The sandbags were ready. The rains came. The anticipated flooding did not.
"We survived," said Salt Lake County public works director Tosh Kano. "We dispatched a few sandbags to Big and Little Cottonwood canyons. A couple of areas along Mill Creek were blocked by debris, but we really did not have much of a problem."Spring's warmer temperatures mean it's time to start worrying about melting snowpacks and where all that water will go. Especially concerning to flood-control officials are Logan Canyon and Big and Little Cottonwood canyons with snowpacks larger than normal.
Before Thursday night's storm, Salt Lake County officials urged residents to sandbag areas along swollen creekbeds.
Warm overnight temperatures Wednesday, followed by Thursday's rain, pushed Little Cottonwood Creek near official "flood stage."
County crews sandbagged Little Cottonwood Creek near the mouth of the canyon and also on Siesta Drive (about 1200 East and 7100 South) Thursday.
The Jordan River was being watched closely south of Murray.
Mill Creek was close to flood stage before the storm, especially from 1300 East to 300 West.
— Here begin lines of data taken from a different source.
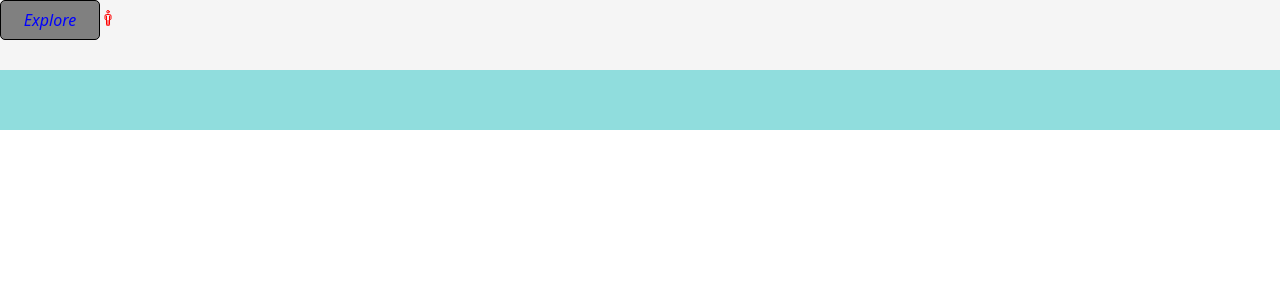
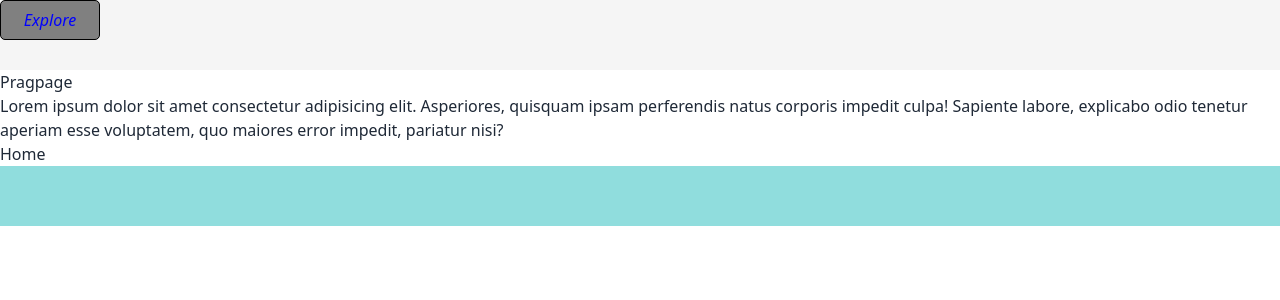
Before and after one commit to swathireddappa/Redi-final-project, a React (Create React App) app: page /pragpage in a window 1280 px wide. Before the commit this address had no page. Shown: the top 300 px of the page. Built offline with nearby package versions, Linux system fonts and the light colour scheme.

Commit message:
create prague, gadansk,barcelona page n link to particular page

```diff
--- a/src/App.jsx
+++ b/src/App.jsx
@@ -8,6 +8,9 @@ import Page2 from './Components/Page2';
 import { useState } from 'react';
 import Munpage from './Components/Munpage';
 import Itlpage from './Components/Itlpage';
+import Barcpage from './Components/Barcpage';
+import Pragpage from './Components/Pragpage';
+import Gdanskpage from './Components/Gdanskpage';
 
 
 function App() {
@@ -24,6 +27,9 @@ function App() {
       <Route path ='/page2'  element={<Page2 user ={user}/>}> </Route>
       <Route path= '/munpage' element={<Munpage />}/>
       <Route path ='/itlpage' element={<Itlpage />} />
+      <Route path ='/barcpage' element={<Barcpage />}/>
+      <Route path ='/pragpage' element ={<Pragpage />} />
+      <Route path='/gdanskpage' element={<Gdanskpage />} />
       </Routes>
 
       <Footer></Footer>
--- /dev/null
+++ b/src/Components/Barcpage.jsx
@@ -0,0 +1,16 @@
+import React from 'react'
+
+function Barcpage() {
+  return (
+    <div>Barcpage
+
+        <p>Lorem ipsum dolor, sit amet consectetur adipisicing elit. Incidunt minima
+             et repellendus amet
+            impedit voluptas deserunt corporis maiores ipsa quasi ex,
+             hic magni, voluptatum tempore perspiciatis ea ullam. Pariatur, mollitia!</p>
+             <button>Home</button>
+    </div>
+  )
+}
+
+export default Barcpage
--- /dev/null
+++ b/src/Components/Gdanskpage.jsx
@@ -0,0 +1,13 @@
+import React from 'react'
+
+function Gdanskpage() {
+  return (
+    <div>Gdanskpage
+        <p>Lorem, ipsum dolor sit amet consectetur adipisicing elit. Ab maxime accusamus, nesciunt ea facilis quae repellendus impedit aliquid consequatur expedita iusto ratione nostrum. Voluptatibus deserunt quam quo doloremque libero sunt.
+            <button>Home</button>
+        </p>
+    </div>
+  )
+}
+
+export default Gdanskpage
--- a/src/Components/Page2.jsx
+++ b/src/Components/Page2.jsx
@@ -11,29 +11,27 @@ function Page2() {
     <div className="image">
         <div>
         <img src="https://ik.imagekit.io/8sp02fxgg/mun.jpg?updatedAt=1687177946704" alt="" />
-        <Link to ='/Munpage' className="munich">Munich</Link>
+        <Link to ='/Munpage' ><button className="munich">Munich</button></Link>
         </div>
 
         <div>
         <img src="https://ik.imagekit.io/8sp02fxgg/itl.webp?updatedAt=1687174954380" alt="" />
-        <Link to='/itlpage' className="italy" >Italy</Link>
+        <Link to='/itlpage'> <button className="italy">Italy</button></Link>
         </div>
 
         <div>
         <img src="https://ik.imagekit.io/8sp02fxgg/barv.jpg?updatedAt=1687175583465" alt="" />
-
-         <button className='barcelona'> Barcelona</button>
-
+        <Link to='/Barcpage'><button className='barcelona'> Barcelona</button></Link>
         </div>
 
         <div>
         <img src="https://ik.imagekit.io/8sp02fxgg/prg.jpg?updatedAt=1687175771155" alt="" />
-        <button className='prague'>Prague</button>
+        <Link to='/Pragpage'><button className='prague'>Prague</button></Link>
         </div>
 
         <div>
         <img src="https://ik.imagekit.io/8sp02fxgg/gdansk.jpg?updatedAt=1687177426964" alt="" />
-       <button className='gdansk'>Gadansk</button>
+        <Link to='/Gdanskpage'><button className='gdansk'>Gadansk</button></Link>
         </div>
 
         <div>
--- /dev/null
+++ b/src/Components/Pragpage.jsx
@@ -0,0 +1,16 @@
+import React from 'react'
+
+function Pragpage() {
+  return (
+    <div>Pragpage
+
+         <p>Lorem ipsum dolor sit amet consectetur adipisicing elit.
+            Asperiores, quisquam ipsam perferendis natus corporis impedit culpa! Sapiente
+             labore, explicabo odio tenetur aperiam esse voluptatem,
+             quo maiores error impedit, pariatur nisi?</p>
+             <button>Home</button>
+    </div>
+  )
+}
+
+export default Pragpage
```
It overflowed its bed near 500 East because of debris, which blocked the flow and dammed the water temporarily.
Crews have a hard time getting to the creekbed because there are so many houses making it "very, very vulnerable," Kano said.
Streams more accessible were cleared of debris from to help the water flow more efficiently.
"We think we've done a real good job in preparation for the snowmelt," said Salt Lake County Commissioner Randy Horiuchi, noting upgrades to the flood-control system ensure State Street from turning into a river as it did in 1983.
The Wasatch Front received between one-half and one inch of rain during the storm, the first significant precipitation in almost a month.
National Weather Service meteorologist William Alder said there may still be a few, small showers in the forecast, but cooler temperatures should return next week.
And that is good news for Utahns who live near streams and creeks prone to flooding because it probably won't happen, unless it rains.
"The snowmelt flooding potential is relatively low. It's going to take a little more than snowmelt to get into the higher (flooding) potential. It all revolves around climatological features," said Randy Julander U.S. Natural Resources Conservation Service snow-survey supervisor.
The threat of flooding varies throughout Utah. While Logan Canyon has only recently begun to melt and has a huge snowpack, Utah County and southern Utah are nearly dry.
Part of that can be attributed to less snow than last year as well as a warmer spring.
Logan Canyon has a "tremendous snowpack," more than 175 percent above average, that has just started to melt. The situation is similar to 1984 and 1986 when some houses in Logan Canyon were flooded, Julander said.
Big and Little Cottonwood canyons both have excellent snowpacks, Julander said. Snowbird has 45 inches of water, about 260 percent above average. Brighton has 18.6 inches, about 180 percent of average, a significant drop from last year when the area was 375 percent above average.
If it does flood, it will probably be "very short term transient kind of events, mostly induced by precipitation," Julander said.
Julander said the snowmelt has been good this year because it melted earlier and with warm - not hot - temperatures.
The snowpack in Utah County is nearly gone.
"It's gone, dusted and blown away . . . most areas saw over double snowmelt last week than we normally see. That effectively ended the snowmelt season," Julander said.
Snowpacks in southern Utah are also nearly melted. The Sevier River drainage basin are only 23 percent of normal. The Virgin, Escalante, Dirty Devila and Southeast Utah drainage basins are at zero percent.